Retirement Plans and Bankruptcy

The reason that courts made the decision not to allow retirement plans to be accessed as funds to repay creditors in the bankruptcy process, is that in many cases a debtor would lose their entire life savings. Retirement plans have always received special protection under the law. For example, participants in these employee benefit plans typically have money for future retirement planning through their pre-tax income. Additionally, where those retirement plans are not sponsored through an employer, participants still receive several benefits regarding tax exemptions for money placed into a retirement plan.  Legislators wanted to ensure that participants in retirement plans would continue to receive these protections even if they declare bankruptcy.

Inherited IRAs

An inherited IRA is one in which a person receives the retirement benefits of someone who has recently passed away. There are very specific rules that relate to this type of inherited IRA and bankruptcy.

  • If the Inheritor is Not the Spouse

There are two options regarding bankruptcy and the inherited IRA. In this case, the person inheriting the IRA is not the actual spouse, but rather the person declaring bankruptcy, then the inheritor can not add money to the IRA, and would not receive a penalty for withdrawing money early from the inherited IRA. Additionally, the law states that the inheritor MUST withdraw the retirement account money. Therefore, the court determined that because the originator of the inherited IRA account died, and the account is transferred to another person, it is not technically a retirement account anymore, but rather more of an asset account. Therefore, because it is an asset account and not a retirement account, it can be considered assets for the purpose of bankruptcy.

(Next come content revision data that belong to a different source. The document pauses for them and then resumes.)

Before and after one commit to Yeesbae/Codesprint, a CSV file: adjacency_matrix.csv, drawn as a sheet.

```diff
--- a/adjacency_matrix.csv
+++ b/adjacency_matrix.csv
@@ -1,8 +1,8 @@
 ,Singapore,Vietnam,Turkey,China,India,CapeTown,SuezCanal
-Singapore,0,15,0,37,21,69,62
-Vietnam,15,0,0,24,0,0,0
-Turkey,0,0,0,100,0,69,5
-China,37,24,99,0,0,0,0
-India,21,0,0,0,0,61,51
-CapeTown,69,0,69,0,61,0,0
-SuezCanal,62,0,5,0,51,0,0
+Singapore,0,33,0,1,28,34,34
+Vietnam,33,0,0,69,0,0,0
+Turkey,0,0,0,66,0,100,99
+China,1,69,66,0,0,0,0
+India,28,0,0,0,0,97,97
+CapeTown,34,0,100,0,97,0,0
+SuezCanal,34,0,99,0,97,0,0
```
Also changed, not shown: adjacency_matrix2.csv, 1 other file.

  • If the Inheritor is the Spouse

However, if the person that inherits the IRA is the spouse of the person declaring bankruptcy, then there are other options. If this is the case, then the person can roll the inherited IRA into their own individual IRA, which preserves the retirement exemption within a bankruptcy. It is important to note that the money is now in a retirement account, and can not be accessed except under the rules that exist for retirement plans.

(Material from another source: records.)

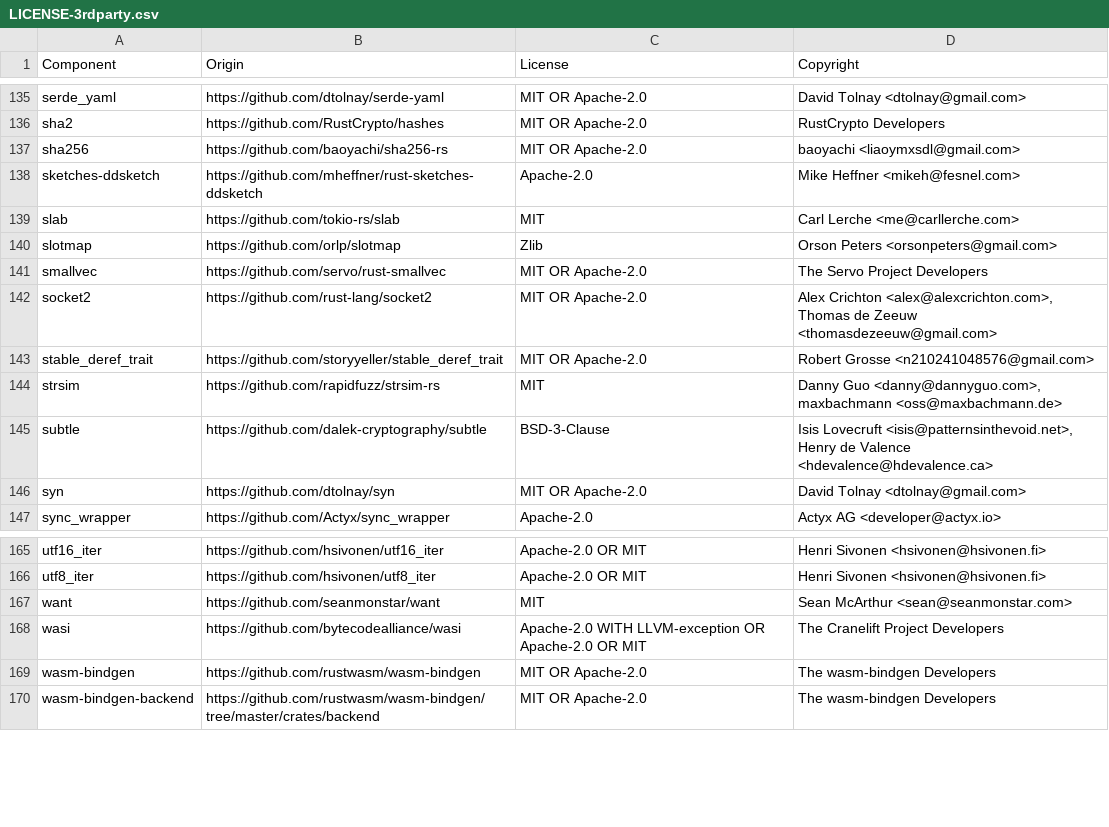
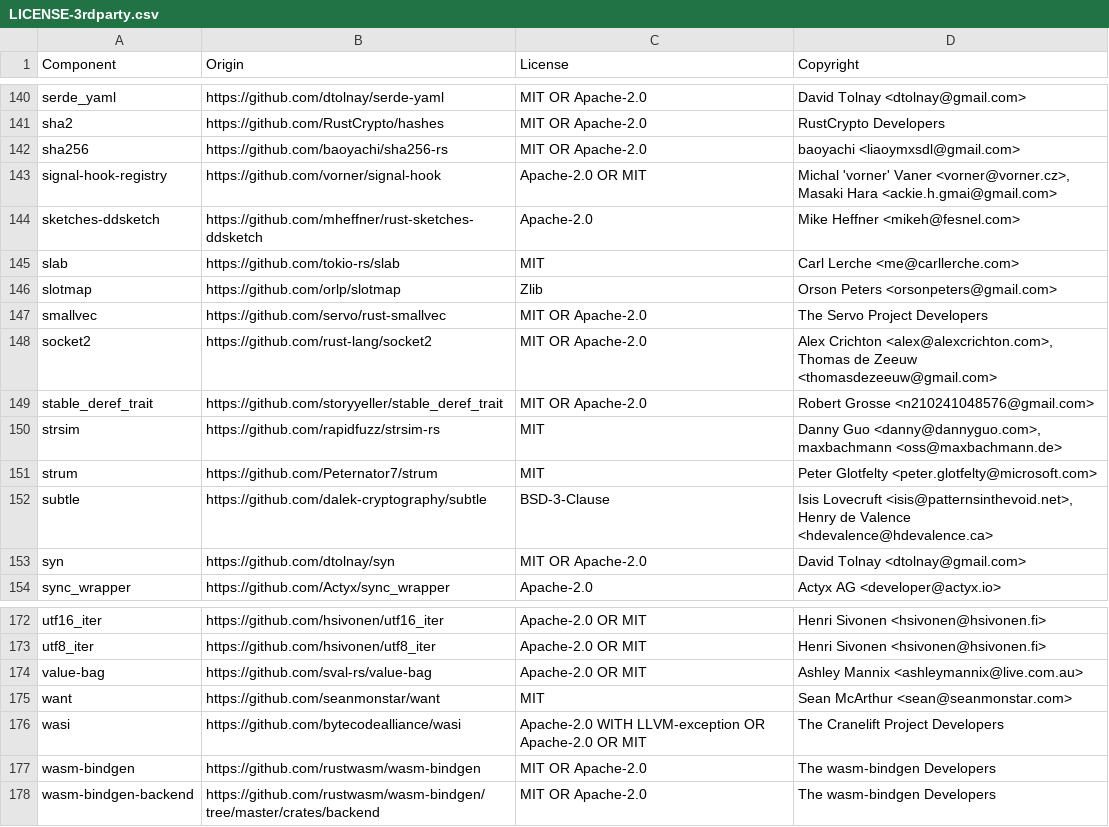
Before and after one commit to DataDog/dd-sensitive-data-scanner, a CSV file: LICENSE-3rdparty.csv, drawn as a sheet; only a part is shown, gaps mark what is left out; the diff covers the shown part only.

```diff
--- a/LICENSE-3rdparty.csv
+++ b/LICENSE-3rdparty.csv
@@ -137,2 +142,3 @@ sha2,https://github.com/RustCrypto/hashes,MIT OR Apache-2.0,RustCrypto Developer
 sha256,https://github.com/baoyachi/sha256-rs,MIT OR Apache-2.0,baoyachi <liaoymxsdl@gmail.com>
+signal-hook-registry,https://github.com/vorner/signal-hook,Apache-2.0 OR MIT,"Michal 'vorner' Vaner <vorner@vorner.cz>, Masaki Hara <ackie.h.gmai@gmail.com>"
 sketches-ddsketch,https://github.com/mheffner/rust-sketches-ddsketch,Apache-2.0,Mike Heffner <mikeh@fesnel.com>
@@ -144,2 +150,3 @@ stable_deref_trait,https://github.com/storyyeller/stable_deref_trait,MIT OR Apac
 strsim,https://github.com/rapidfuzz/strsim-rs,MIT,"Danny Guo <danny@dannyguo.com>, maxbachmann <oss@maxbachmann.de>"
+strum,https://github.com/Peternator7/strum,MIT,Peter Glotfelty <peter.glotfelty@microsoft.com>
 subtle,https://github.com/dalek-cryptography/subtle,BSD-3-Clause,"Isis Lovecruft <isis@patternsinthevoid.net>, Henry de Valence <hdevalence@hdevalence.ca>"
@@ -166,2 +173,3 @@ utf16_iter,https://github.com/hsivonen/utf16_iter,Apache-2.0 OR MIT,Henri Sivone
 utf8_iter,https://github.com/hsivonen/utf8_iter,Apache-2.0 OR MIT,Henri Sivonen <hsivonen@hsivonen.fi>
+value-bag,https://github.com/sval-rs/value-bag,Apache-2.0 OR MIT,Ashley Mannix <ashleymannix@live.com.au>
 want,https://github.com/seanmonstar/want,MIT,Sean McArthur <sean@seanmonstar.com>
```
Also changed, not shown: 5 added rows elsewhere in this file.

Let Us Help You Today

Contact an experienced West Palm Beach bankruptcy attorney at Kelley, Fulton & Kaplan at 561-264-6850 today for a free consultation, and to help understand your legal rights if you have a situation with an inherited IRA.

Resource:

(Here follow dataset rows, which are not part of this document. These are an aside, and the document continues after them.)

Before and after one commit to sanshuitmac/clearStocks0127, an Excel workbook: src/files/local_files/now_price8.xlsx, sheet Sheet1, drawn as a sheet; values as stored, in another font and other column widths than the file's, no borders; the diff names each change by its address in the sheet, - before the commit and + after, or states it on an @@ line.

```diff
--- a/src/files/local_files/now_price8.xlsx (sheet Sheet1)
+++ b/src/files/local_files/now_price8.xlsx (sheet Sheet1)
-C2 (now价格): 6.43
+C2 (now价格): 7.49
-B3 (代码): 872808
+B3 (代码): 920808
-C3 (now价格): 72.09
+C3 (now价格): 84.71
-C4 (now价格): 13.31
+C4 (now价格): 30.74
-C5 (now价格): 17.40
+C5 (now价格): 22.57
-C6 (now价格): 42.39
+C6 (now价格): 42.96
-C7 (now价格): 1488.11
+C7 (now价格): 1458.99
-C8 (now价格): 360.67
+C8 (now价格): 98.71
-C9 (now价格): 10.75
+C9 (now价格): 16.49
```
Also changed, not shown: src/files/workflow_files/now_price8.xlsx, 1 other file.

scotusblog.com/case-files/cases/clark-v-rameker/

https://www.kelleylawoffice.com/bankruptcy-document-preparation-services/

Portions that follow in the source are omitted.